BEGIN
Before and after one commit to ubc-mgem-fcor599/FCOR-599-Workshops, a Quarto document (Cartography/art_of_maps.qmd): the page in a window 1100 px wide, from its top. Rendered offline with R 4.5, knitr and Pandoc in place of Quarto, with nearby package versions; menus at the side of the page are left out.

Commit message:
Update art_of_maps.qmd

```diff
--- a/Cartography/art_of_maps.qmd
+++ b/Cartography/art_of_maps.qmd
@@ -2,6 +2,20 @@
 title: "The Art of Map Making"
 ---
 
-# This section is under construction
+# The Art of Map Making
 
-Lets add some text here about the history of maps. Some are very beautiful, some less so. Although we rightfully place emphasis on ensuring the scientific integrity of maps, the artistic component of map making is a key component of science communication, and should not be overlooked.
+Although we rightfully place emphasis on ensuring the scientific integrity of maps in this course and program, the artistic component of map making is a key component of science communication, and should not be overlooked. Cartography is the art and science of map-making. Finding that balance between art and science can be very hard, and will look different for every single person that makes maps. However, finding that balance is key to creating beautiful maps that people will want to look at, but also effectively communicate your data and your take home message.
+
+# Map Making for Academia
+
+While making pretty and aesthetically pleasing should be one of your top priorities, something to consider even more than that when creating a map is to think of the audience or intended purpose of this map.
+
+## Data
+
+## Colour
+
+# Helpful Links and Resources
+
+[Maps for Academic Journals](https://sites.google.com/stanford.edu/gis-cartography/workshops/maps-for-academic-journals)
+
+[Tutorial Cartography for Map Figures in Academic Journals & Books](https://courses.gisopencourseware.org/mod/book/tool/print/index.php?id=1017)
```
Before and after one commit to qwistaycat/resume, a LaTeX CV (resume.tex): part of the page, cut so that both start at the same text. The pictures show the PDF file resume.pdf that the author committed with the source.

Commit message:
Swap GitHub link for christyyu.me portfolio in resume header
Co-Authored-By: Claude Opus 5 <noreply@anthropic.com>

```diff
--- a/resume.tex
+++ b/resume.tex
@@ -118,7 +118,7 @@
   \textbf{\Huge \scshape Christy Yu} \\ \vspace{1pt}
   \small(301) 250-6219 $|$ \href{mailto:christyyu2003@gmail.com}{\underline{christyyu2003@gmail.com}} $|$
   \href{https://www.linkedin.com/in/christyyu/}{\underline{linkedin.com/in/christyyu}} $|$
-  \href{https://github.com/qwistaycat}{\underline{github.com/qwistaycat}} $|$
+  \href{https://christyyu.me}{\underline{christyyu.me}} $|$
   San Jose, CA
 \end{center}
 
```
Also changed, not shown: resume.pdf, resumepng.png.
END
TASK –
Go through the listing above and find each line that contains "href", then copy it.

TASK RESPONSE –
   \small(301) 250-6219 $|$ \href{mailto:christyyu2003@gmail.com}{\underline{christyyu2003@gmail.com}} $|$
   \href{https://www.linkedin.com/in/christyyu/}{\underline{linkedin.com/in/christyyu}} $|$
-  \href{https://github.com/qwistaycat}{\underline{github.com/qwistaycat}} $|$
+  \href{https://christyyu.me}{\underline{christyyu.me}} $|$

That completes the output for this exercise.